 1) Better decision makers

Nothing is more important in the skill set of an emerging executive than the ability to make strategic decisions in a timely fashion. Lauder students hone that ability through the study of second and third languages. Investing the time and effort to learn a language at the professional level involves considering issues and problems from multiple perspectives, a necessary skill for international business leaders. According to a 2012 study by Professor Boaz Kaysar and colleagues, leaders who have that skill are better positioned to make crucial and time-sensitive decisions. The use of foreign languages, the study asserts, provides greater cognitive and emotional distance, allowing decision-makers to think critically and clearly about the problem at hand and determine the best possible courses of action. At Lauder, a student body of bilingual and multilingual students, most of whom study a language as part of their Lauder Institute joint-degree program, develop and leverage the benefits of multiple languages and cultural perspectives on critical thinking and decision making.
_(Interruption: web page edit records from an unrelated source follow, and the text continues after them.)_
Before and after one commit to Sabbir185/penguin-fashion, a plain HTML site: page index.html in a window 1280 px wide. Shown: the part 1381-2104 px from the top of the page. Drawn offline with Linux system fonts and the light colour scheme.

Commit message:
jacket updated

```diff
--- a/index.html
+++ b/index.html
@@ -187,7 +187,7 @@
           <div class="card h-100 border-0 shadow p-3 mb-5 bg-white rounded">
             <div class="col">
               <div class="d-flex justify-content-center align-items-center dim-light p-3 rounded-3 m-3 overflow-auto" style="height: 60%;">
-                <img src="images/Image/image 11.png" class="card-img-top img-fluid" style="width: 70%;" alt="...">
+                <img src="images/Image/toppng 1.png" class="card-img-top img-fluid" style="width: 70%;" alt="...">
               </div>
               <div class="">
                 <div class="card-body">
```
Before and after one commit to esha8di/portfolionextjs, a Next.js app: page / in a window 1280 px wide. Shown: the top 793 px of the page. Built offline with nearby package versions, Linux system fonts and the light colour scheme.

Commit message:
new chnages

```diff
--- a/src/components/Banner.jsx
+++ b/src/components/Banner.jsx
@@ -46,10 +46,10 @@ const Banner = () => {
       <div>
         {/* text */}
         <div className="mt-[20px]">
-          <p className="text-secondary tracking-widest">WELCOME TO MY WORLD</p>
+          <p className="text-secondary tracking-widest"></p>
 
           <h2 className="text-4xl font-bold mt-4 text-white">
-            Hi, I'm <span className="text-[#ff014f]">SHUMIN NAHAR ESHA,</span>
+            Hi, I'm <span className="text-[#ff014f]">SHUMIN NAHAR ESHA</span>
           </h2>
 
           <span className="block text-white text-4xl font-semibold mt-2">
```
 2) Effective communicators

Thinking in a non-native language develops soft skills like intercultural communicative competence, cultural awareness and appropriateness, historical knowledge, and emotional intelligence. Beyond the ability to communicate in a second or third language, having a depth of knowledge of a culture’s history and practices is critical to building intercultural understanding and, as a result, forming strong working relationships in global business contexts. Lauder students push themselves to think and communicate in their language of study not only in the classroom but also through field projects and immersions around the world. The 24-month joint-degree program kicks off with a two-month Summer Immersion program, and students also participate in Lauder Intercultural Ventures focused on academic themes related to religion, economics, human consumption, natural resources, history, and politics. The program wraps up with research abroad to inform a collaborative, capstone work of publishable quality, called the Global Knowledge Lab.

 3) Thoughtful leaders

Managers and executives face considerable demands to operate successfully in contexts where uncertainty is a constant. Global markets are ever in flux, adding a level of complexity to decision-making. Those conditions require managers and leaders to take risks. For business leaders with backgrounds in broad international issues and foreign language fluency, considering risks in international contexts and being aware of cultural biases becomes second nature. Using a foreign language promotes deliberation and mitigates the effect of assumptions and quick solutions – which we tend toward when we think and make decisions only in our native language. When Lauder graduates work with virtual teams, new technologies, and complex supply chains, for example, they are well positioned to lead, knowing how to account for diverse perspectives and taking an inclusive approach to teamwork and strategy.

The first – and still the best – program of its kind, the Lauder Institute’s joint MBA/MA and JD/MA degree program combines the strengths of the Wharton School of Business, Penn Law, and the School of Arts & Sciences at the University of Pennsylvania to provide students with the strongest possible foundation in business and international studies. Alumni have achieved their career aspirations in sectors from private equity to telecommunications to social entrepreneurship. Our graduates do exceptionally well because they come out of a program that, since its founding in 1983, has embraced and answered the call to prepare business students to communicate effectively within and across cultures.

Kenric Tsethlikai is Managing Director of the Lauder Institute and is author of “Integrating Business and Foreign Languages” in Transforming Postsecondary Foreign Language Teaching in the United States.